Good news in the battle for women’s rights
by Juliet Waters
When I bring up a recent description of Sally Armstrong’s career — “war correspondent for the world’s women” — she laughs. “I want that on my tombstone.” Gallows humour is to be expected from a journalist who has spent 20 years writing about the atrocities women have suffered in danger zones across the world. But this is about as dark as Armstrong gets during a recent chat in Montreal.
Her new book, The Ascent of Women, is optimistic about the future of women around the world, and argues that the fight for their status in the developed and developing world has reached a tipping point. “The earth is shifting,” she writes, “a new age is dawning. From Kabul and Cairo to Cape Town and New York, women are claiming their space at home, at work and in the public square. They are propelling changes so immense they’re likely to affect intractable issues such as poverty, interstate conflict, culture and religion, and the power brokers are finally listening.”
When I ask her about these changes, Armstrong, BEd’66, DLitt’02, is quick to offer examples of recent activism in places like Afghanistan and India. “In Kenya, 160 little girls between the ages of three and seventeen are suing the Kenyan government for failing to protect them from being raped. That would never have happened before, because people would have said, oh it’s girls, it doesn’t matter. And we would have dismissed it on this side of the water as ‘that’s the way they treat their girls.’” Armstrong dedicated the book to Malaha Yousafzai, the 15-year-old education rights activist who the Taliban attempted to assassinate last year. “She is the epitome of what this book is about. She went to school despite what the Taliban said and the whole world is listening instead of ignoring her.”
But this shift in the world’s attention has been a long time coming. In 1992, Armstrong was in Sarajevo, covering the effect of the Baltic War on children, and putting her McGill degree in phys-ed to good use. “I loved being a gym teacher. It’s the kind of job that’s like putting tools in your kit bag. You use them all the rest of your life. I’m in zones of conflict all the time, and there is invariably a bunch of terrified children hiding during some bombing. And I know 300 games.”
A day before she was set to leave, she started hearing the rumours of rape camps. At the time, Armstrong was still editor-in-chief of Homemakers. But this was breaking news, not the sort of stuff a magazine, with its usual months-long lead time, published. “I brought that story back and gave it to a major news agency.
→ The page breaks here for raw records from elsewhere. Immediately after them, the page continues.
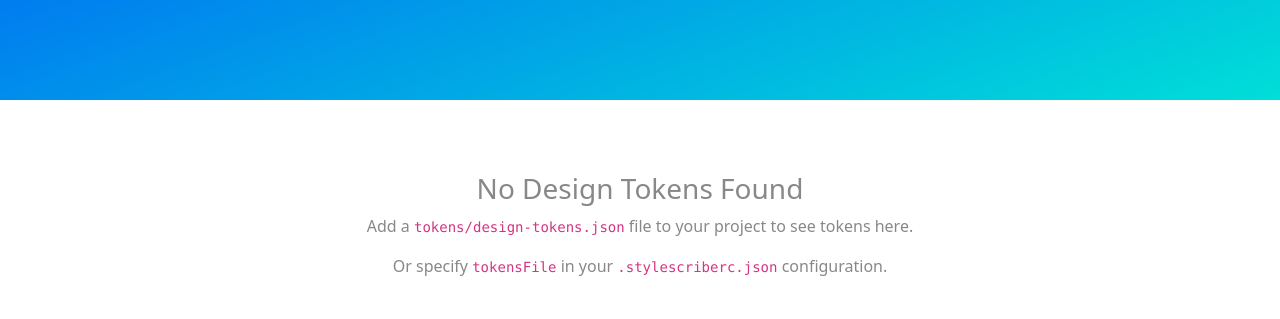
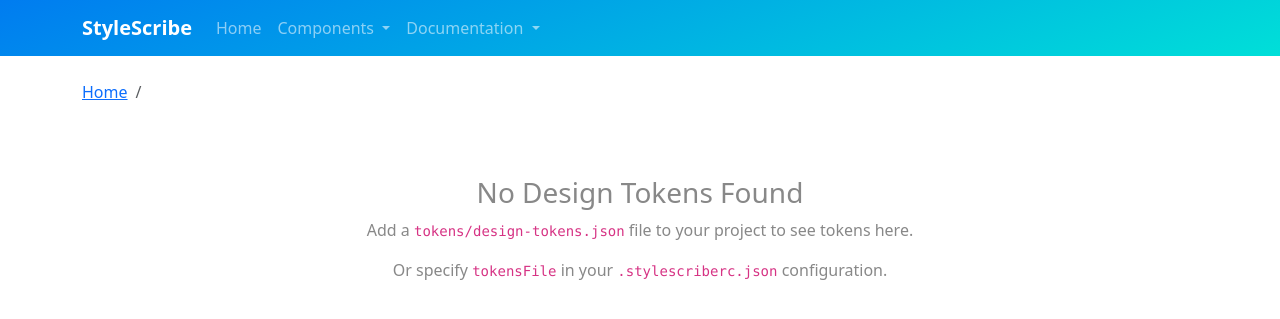
Before and after one commit to solutas/stylescribe, a Node project: template templates/tokens.hbs in a window 1280 px wide. Shown: the top 319 px of the page. Run offline with Node 20 templates, Linux system fonts and the light colour scheme; the template is opened without the code that fills it, so the values that code supplies are empty.

Commit message:
Fix HTML rendering in markdown and add global navigation
- Enable HTML rendering in MarkdownIt parser (html: true option)
  - Fixes issue where raw HTML in markdown files was escaped as text
- Add global navigation bar to all templates:
  - navigation.hbs partial with dropdown menus for Components and Documentation
  - Updated index.hbs, pages.hbs, tokens.hbs, and component.hbs
  - Added Bootstrap JS for dropdown functionality
- Build navigation data from markdown frontmatter (navtitle, order)
- Pass navigation context to all page templates
- Component pages now have top navbar + sidebar for component list
- Improved breadcrumb navigation on documentation pages

```diff
--- /dev/null
+++ b/templates/includes/navigation.hbs
@@ -0,0 +1,35 @@
+<nav class="navbar navbar-expand-lg navbar-dark" style="background: linear-gradient(160deg, #007cf0, #00dfd8);">
+    <div class="container">
+        <a class="navbar-brand fw-bold" href="./index.html">StyleScribe</a>
+        <button class="navbar-toggler" type="button" data-bs-toggle="collapse" data-bs-target="#navbarNav" aria-controls="navbarNav" aria-expanded="false" aria-label="Toggle navigation">
+            <span class="navbar-toggler-icon"></span>
+        </button>
+        <div class="collapse navbar-collapse" id="navbarNav">
+            <ul class="navbar-nav me-auto">
+                <li class="nav-item">
+                    <a class="nav-link" href="./index.html">Home</a>
+                </li>
+                <li class="nav-item dropdown">
+                    <a class="nav-link dropdown-toggle" href="#" role="button" data-bs-toggle="dropdown" aria-expanded="false">
+                        Components
+                    </a>
+                    <ul class="dropdown-menu">
+                        {{#each navigation.components}}
+                        <li><a class="dropdown-item" href="./components/{{this.name}}.html">{{this.title}}</a></li>
+                        {{/each}}
+                    </ul>
+                </li>
+                <li class="nav-item dropdown">
+                    <a class="nav-link dropdown-toggle" href="#" role="button" data-bs-toggle="dropdown" aria-expanded="false">
+                        Documentation
+                    </a>
+                    <ul class="dropdown-menu">
+                        {{#each navigation.pages}}
+                        <li><a class="dropdown-item" href="./{{this.slug}}.html">{{this.title}}</a></li>
+                        {{/each}}
+                    </ul>
+                </li>
+            </ul>
+        </div>
+    </div>
+</nav>
--- a/templates/tokens.hbs
+++ b/templates/tokens.hbs
@@ -243,16 +243,19 @@
         </style>
     </head>
     <body>
-        <div style="width: 100%; min-height: 100px; background: linear-gradient(160deg, #007cf0, #00dfd8); display: flex; align-items: center; justify-content: center;">
-            <div class="container">
-                <h1 class="display-3 font-weight-light text-white">{{title}}</h1>
-                {{#if description}}
-                <p class="lead text-white opacity-75">{{description}}</p>
-                {{/if}}
-            </div>
-        </div>
+        {{> navigation }}
 
         <div class="container mt-4">
+            <nav aria-label="breadcrumb" class="mb-3">
+                <ol class="breadcrumb">
+                    <li class="breadcrumb-item"><a href="./index.html">Home</a></li>
+                    <li class="breadcrumb-item active" aria-current="page">{{title}}</li>
+                </ol>
+            </nav>
+            <h1 class="display-5 mb-4">{{title}}</h1>
+            {{#if description}}
+            <p class="lead text-muted">{{description}}</p>
+            {{/if}}
             {{#if content}}
             <div class="mb-4">
                 {{{content}}}
@@ -592,5 +595,6 @@
                 }
             });
         </script>
+        <script src="https://cdn.jsdelivr.net/npm/bootstrap@5.3.2/dist/js/bootstrap.bundle.min.js"></script>
     </body>
 </html>
```
Also changed, not shown: templates/component.hbs (+38 -10 lines), templates/index.hbs (+3 -4 lines), templates/pages.hbs (+13 -16 lines), utils/fileOperations.js (+55 -4 lines).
I said, give it to one of your reporters. They didn’t do it. Seven weeks later I phoned the editor I’d given it to.” He’d been too busy he told her. “Twenty thousand women were gang raped. Some of them eight years old, some of them 80. What? ‘Oh, Sally’, he said, ‘don’t be so hard on me.’ So I decided then that if nobody else is going to tell these stories, I was.”
This was how the brutal story of Eva Penavic, a camp survivor, came to be published alongside the seasonal recipes the digest style magazine was better known for.
It won a National Magazine award, and successive stories like this one helped make Homemakers one of the most widely circulated and commercially successful magazines in Canada.
Still, “I had to fight like a cat to have those stories published,”she recalls. “The 11 years I was at was at Homemakers, I fought for every one of those stories. My publisher would say to me, no advertiser wants to be on the same page as a story of a woman who’s been raped in the Balkans. And I used to say, an advertiser wants to be on the same page that’s the best read page in the magazine. I still believe women want more meat on the bones of their stories. But that’s a very hard dragon to fight. When I left Homemakers, they hired a new editor and asked her to turn it into a health and wellness magazine. They lost 350,000 readers in the first five months.” Armstrong’s daring reporting had given Homemakers an edge that differentiated it from similar magazines aimed at women. Once that was gone, the magazine lost much of its personality. Homemakers ceased publication in 2011. “They didn’t get it then and they don’t get it today.”
Fortunately, there are an increasing number of influential people who do. From the economist Jeffrey Sachs, who has spearheaded the UN’s Millennium Development Project, to Isabel Coleman, a fellow for the U.S. Council on Foreign Relations, who writes: “countries that oppress their women are doomed to be failed states.” These, Armstrong argues, are important, influential voices joining the rising number of women across the world who are now standing up to repressive states and religions despite the often horrific consequences.
“These are very scarring stories. They play on the back of my eyelids and I had not had good news to tell. I was in Afghanistan during the Taliban. It was barbaric, those thugs reigned with terror and the world was looking away. But the women were incredible.” She pauses to savour what seems a sudden profound sense of the passage of time. “I’m so proud of them.”